  1. Conservationists’ War on Rats.

    Isolated islands throughout the world have served as ideal habitats for untold generations of seabirds. But when human explorers began visiting these islands in the 17th and 18th centuries, they brought with them unwanted guests: rats. Rats are a major threat to the seabird populations of such islands as South Georgia island in the Antarctic region, Lord Howe Island, Australia and Queen Charlotte Islands, British Columbia. Now, conservationists are embarking upon an ambitious campaign to right an old wrong. They are attempting a complete eradication of the rats that were imported centuries ago in an attempt to restore the seabird populations to their former numbers.

    More at National Geographic.

  2. White Nose Syndrome.

    For several years now, the North American bat population has been plagued by a disease called white nose syndrome (WNS). The fungus responsible for the epidemic was identified in 2009. While no cure has been found, a new effort is underway to study the “molecular toolkit” of the fungus that kills millions of North American bats. By studying close relatives of the fungus, some of which can be found in Europe where the disease is less lethal, it may be possible to devise future treatments.

    More at Red Orbit.

  3. International Tiger Day.

    July 29th has been designated as “international tiger day.” It represents the efforts of several organizations and national governments that are dedicated to saving the wild tigers of Asia. Today, only 7% of natural tiger habitat remains. There are an estimated 3,200 wild tigers remaining in isolated pockets where they face increased pressure from an active Asian black market for their skins and body parts and poachers who have easier access to the animals. One of the more ambitious plans is to double the remaining tiger population by 2022.

    More at Red Orbit.

  4. Scratching Post.

    In Alberta, Canada a hidden camcorder captures how wildlife behaves when no humans are present. Watch what happens when the power of suggestion takes over and bears flock to a tree that acts as a favorite scratching post.

    More at Treehugger.

  5. Mouse Memory Engineering.

    A recent experiment conducted at MIT has unleashed an avalanche of speculation about the future of memory control in human beings. The MIT scientists used genetically engineered mice whose brains contained neurons that could be labeled when they formed specific memories. The memories themselves could be turned on and off using a chemical switch and a beam of light. The scientists then produced an unpleasant fearful memory for the mice in one environment and then, by using these switches, had the mouse experience the same fearful but false memory when it was in a different environment.

    More at Scientific American.

  6. Monogamy’s Origins Still Unclear.

    Unlike most animals, monogamy is somewhat common in primates. The question how it evolved as a behavior has been debated for many years. Two recent scientific papers provide new insights, although they don’t reach the same conclusions. One paper from British anthropologists from University College, London, among others, theorizes that caring for big-brained socially adept offspring was such a time intensive task, that it required two parents and that involving the male parent also prevented the risk of infanticide, which occurs when males kill infants not their own to drive the female back into estrus.

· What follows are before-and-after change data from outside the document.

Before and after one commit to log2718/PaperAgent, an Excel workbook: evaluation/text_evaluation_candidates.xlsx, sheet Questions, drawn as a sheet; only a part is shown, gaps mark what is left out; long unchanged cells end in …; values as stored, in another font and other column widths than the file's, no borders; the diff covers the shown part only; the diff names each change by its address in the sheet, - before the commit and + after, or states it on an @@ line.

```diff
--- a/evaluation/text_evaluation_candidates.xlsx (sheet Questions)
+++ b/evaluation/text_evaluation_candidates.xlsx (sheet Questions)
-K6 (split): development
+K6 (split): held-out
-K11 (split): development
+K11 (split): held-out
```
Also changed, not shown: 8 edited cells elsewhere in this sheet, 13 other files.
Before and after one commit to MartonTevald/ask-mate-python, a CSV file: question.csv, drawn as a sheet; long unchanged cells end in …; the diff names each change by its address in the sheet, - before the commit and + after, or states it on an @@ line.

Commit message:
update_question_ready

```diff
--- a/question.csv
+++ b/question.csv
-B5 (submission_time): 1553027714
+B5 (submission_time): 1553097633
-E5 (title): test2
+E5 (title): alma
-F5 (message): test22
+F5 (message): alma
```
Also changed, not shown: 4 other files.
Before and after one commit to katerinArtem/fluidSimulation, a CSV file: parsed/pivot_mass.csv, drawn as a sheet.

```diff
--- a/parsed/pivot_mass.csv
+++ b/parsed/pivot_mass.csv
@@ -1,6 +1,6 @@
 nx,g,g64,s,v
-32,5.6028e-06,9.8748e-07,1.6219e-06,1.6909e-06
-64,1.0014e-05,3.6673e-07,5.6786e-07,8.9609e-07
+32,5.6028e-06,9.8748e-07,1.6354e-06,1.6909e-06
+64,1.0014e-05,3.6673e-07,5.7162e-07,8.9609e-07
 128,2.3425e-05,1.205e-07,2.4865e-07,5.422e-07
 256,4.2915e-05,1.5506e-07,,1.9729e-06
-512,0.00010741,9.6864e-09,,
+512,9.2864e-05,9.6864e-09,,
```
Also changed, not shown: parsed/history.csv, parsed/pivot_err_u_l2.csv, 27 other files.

But Zoologists at the University of Cambridge have at the same time posited a different theory: that it is the wide dispersion of female primates—reflecting the difficulty in finding adequate food—that led to the collateral consequence of monogamy.

    More at Wired.

  7. New “Monster” Ant Species.

    A University of Utah biologist has discovered 33 new ant species in Central America and the Caribbean. The ants are predatory and when viewed under a microscope they appear truly frightening. Recognizing this fact, and also to show that biologists have a sense of humor, he named the ant species after several mythical Mayan demons. As a result, one ant species has been named for a crocodile—like Mayan monster—while two others are named for death gods and the underworld they were believed to inhabit. There could be as many as 100,000 different ant species on earth.

    More at Nature World News.

  8. How Wolves Help Bears.

    In a sort of accidental alliance, researchers have found that the wolves of Yellowstone Park are actually assisting the grizzly bear population in a couple of ways. Wolves are responsible for a large number of elk killings. Bears are sometimes the beneficiaries, since if they can reach the elk carcass in time, they will relieve the wolves of their kill and gain valuable nutrition for themselves. Then there are the berries. Berries are not particularly numerous in Yellowstone Park because elk and deer feed on them extensively. However, when wolf packs are around, the elk and deer stay on the move leaving more berries, and more nutrition, for the bears.

    More at Wildlife News.

  9. Giant Viruses.

    New discoveries of life on earth continue to surprise us. Recently, researchers at the Aix-Marseille Université’s Structural and Genomic Information Laboratory in France described a class of new viruses that sets a world record for size. Called pandora viruses, they are immensely larger than other known viruses. Studies of the genetics of the pandora viruses show that their genes are unlike anything found elsewhere in the plant or animal world. This has led to speculation that the viruses might someday be categorized as a new and distinct “fourth domain of life.”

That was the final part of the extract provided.